Joanna Hernandez testified that she understood the word "smoked" to mean that he had killed someone.

Compian, 24, is on trial for the murder of his neighbor, Mario Cisneros, 50, who was found shot and lying near the side of his home in the 200 block of Alpine Street in Oxnard about 11:20 p.m. on Dec. 24, 2009, according to court testimony.

Hernandez told jurors that she had met Compian on November 2006 when she was 16 years old and he was 18. The two have a son who was born in July 2009, she testified.  Hernandez said she and Compian moved out of her mother's house in Oxnard  a month after the birth of her son.

She testified that they moved into the 200 block of Alpine with Compian's uncle. She said she knew the victim and his wife Connie Cisneros was aware that the couple had children. She said her relationship with Compian was stormy, and she left the Alpine residence in November 2009.

 On Christmas Eve around 5 p.m. , Hernandez said Compian went to see her and his son at  her mother's house in Oxnard to take him shopping for gifts. She said she decided to go with Compian, and they ended up at a fast-food restaurant parking lot, eating and talking about their relationship. Hernandez said she told him that she was ending their relationship.

She testified that Compian told her that she was going to make him do "something stupid"

Late that night as Hernandez, her mother, Compian's son and another child were driving to a relative's house, Hernandez said she spotted a wide-eyed Compian driving fast in Oxnard.  Minutes later, Hernandez got the call from Compian telling that he had shot a "homie."

A short time later, Hernandez said she could hear the sirens of emergency vehicles.

Earlier, Hernandez's mother testified that her daughter was hysterical and was shaking when Compian called and told her that he had shot someone.

Hernandez told jurors about getting more calls from Compian. He told her to delete caller ID information, cell phone recording and tell police that his car was stolen. Also Compian told her to tell police that he had been at a fast-food restaurant with her.
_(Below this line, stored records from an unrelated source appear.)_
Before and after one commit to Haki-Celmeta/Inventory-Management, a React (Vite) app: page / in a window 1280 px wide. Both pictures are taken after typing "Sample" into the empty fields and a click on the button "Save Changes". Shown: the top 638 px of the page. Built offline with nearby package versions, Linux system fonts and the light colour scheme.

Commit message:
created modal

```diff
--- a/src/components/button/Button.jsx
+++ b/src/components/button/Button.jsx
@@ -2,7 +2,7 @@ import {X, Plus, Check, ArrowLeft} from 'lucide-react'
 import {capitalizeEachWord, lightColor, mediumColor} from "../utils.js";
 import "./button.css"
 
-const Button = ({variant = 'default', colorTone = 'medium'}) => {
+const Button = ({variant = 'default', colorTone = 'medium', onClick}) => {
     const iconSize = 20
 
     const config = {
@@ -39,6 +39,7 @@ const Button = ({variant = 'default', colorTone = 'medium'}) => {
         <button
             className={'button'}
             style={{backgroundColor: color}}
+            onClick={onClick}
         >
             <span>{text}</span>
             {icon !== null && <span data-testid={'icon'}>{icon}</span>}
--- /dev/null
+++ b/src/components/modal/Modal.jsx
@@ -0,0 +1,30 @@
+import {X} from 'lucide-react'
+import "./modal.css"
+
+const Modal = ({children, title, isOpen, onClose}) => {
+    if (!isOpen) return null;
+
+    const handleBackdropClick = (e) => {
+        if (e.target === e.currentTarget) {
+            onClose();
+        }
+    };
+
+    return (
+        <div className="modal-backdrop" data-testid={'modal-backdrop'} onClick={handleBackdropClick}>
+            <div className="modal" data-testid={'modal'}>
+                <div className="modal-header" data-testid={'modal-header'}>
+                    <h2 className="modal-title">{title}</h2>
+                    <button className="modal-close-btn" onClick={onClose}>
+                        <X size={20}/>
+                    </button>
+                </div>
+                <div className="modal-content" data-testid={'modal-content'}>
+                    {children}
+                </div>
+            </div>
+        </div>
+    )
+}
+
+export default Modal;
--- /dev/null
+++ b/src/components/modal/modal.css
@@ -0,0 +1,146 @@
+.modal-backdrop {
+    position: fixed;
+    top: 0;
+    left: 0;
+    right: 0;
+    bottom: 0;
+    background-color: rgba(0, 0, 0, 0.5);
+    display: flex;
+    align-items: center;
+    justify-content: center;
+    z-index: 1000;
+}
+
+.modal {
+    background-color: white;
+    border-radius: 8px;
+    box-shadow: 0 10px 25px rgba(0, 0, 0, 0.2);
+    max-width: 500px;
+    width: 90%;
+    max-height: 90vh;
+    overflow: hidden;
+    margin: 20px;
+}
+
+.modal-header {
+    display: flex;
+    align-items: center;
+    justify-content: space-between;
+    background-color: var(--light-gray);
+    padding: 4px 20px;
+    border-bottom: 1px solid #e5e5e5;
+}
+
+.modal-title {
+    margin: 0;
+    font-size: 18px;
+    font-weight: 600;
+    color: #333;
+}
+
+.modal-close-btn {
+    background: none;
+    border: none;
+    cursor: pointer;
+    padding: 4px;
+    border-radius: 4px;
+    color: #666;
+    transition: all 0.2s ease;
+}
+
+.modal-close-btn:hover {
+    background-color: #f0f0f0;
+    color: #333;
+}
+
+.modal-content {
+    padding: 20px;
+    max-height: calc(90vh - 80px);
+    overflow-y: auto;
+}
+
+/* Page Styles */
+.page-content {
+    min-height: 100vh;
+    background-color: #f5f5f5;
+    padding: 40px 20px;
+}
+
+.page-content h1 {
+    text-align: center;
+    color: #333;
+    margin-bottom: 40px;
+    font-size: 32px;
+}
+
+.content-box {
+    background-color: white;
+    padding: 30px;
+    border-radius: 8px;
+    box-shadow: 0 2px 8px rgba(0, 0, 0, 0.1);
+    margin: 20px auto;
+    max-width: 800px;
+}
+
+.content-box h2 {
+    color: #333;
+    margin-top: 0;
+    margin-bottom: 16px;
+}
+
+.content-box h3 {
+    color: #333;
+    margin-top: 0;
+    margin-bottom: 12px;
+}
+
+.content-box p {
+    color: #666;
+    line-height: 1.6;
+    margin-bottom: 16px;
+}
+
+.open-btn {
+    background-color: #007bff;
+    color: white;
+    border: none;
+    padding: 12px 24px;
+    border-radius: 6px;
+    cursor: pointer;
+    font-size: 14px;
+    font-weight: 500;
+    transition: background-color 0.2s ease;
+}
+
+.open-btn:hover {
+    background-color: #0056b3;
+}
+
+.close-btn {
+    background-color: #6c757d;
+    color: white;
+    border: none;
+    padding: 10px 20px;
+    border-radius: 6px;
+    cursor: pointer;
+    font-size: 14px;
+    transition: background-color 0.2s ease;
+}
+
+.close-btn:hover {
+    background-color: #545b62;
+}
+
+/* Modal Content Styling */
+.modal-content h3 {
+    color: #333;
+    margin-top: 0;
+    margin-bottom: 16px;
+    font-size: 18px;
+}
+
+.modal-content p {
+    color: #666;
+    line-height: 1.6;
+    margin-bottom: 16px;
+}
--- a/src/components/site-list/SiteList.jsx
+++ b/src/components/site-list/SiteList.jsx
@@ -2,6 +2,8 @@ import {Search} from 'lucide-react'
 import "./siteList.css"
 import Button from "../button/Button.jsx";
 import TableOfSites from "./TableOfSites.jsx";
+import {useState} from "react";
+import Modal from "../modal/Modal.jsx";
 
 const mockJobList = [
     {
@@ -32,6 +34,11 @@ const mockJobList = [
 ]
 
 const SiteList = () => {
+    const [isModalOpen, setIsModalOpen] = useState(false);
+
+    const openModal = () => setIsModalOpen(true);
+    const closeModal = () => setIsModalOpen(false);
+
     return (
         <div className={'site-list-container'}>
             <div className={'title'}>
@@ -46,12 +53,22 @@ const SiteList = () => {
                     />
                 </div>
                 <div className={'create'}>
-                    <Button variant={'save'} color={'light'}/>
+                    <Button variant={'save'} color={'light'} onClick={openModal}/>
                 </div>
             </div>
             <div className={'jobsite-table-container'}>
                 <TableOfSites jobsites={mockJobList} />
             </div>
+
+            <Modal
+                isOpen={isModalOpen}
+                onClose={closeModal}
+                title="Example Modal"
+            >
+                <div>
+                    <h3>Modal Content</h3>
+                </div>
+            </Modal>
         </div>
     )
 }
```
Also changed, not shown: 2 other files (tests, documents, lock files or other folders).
Hernandez said she became fearful of Compian, who wanted to see Hernandez one more time.

"Did he specifically say for the last time?" asked prosecutor Rameen Minoui.

"Yes," she replied.

Under cross examination, Hernandez told about agreeing to cooperate with the Oxnard police investigation, saying officers told her that they could take her son away if she was uncooperative.

Later conversations with Compian were secretly recorded by detectives. Hernandez said Compian said he was on the phone that he innocent and that he didn't do anything.

The trial, which ended late Friday morning,  resumes Monday.  Compian's lawyer Willard Wiksell said his client will testify.


The Court Reporter
Raul Hernandez has spent years writing stories about the drama that unfolds in the courtroom. Here he answers common questions, share some insights on the judicial system and passes along some of the little things that make the Ventura County courts an interesting place to be. You can contact him at rhernandez@vcstar.com.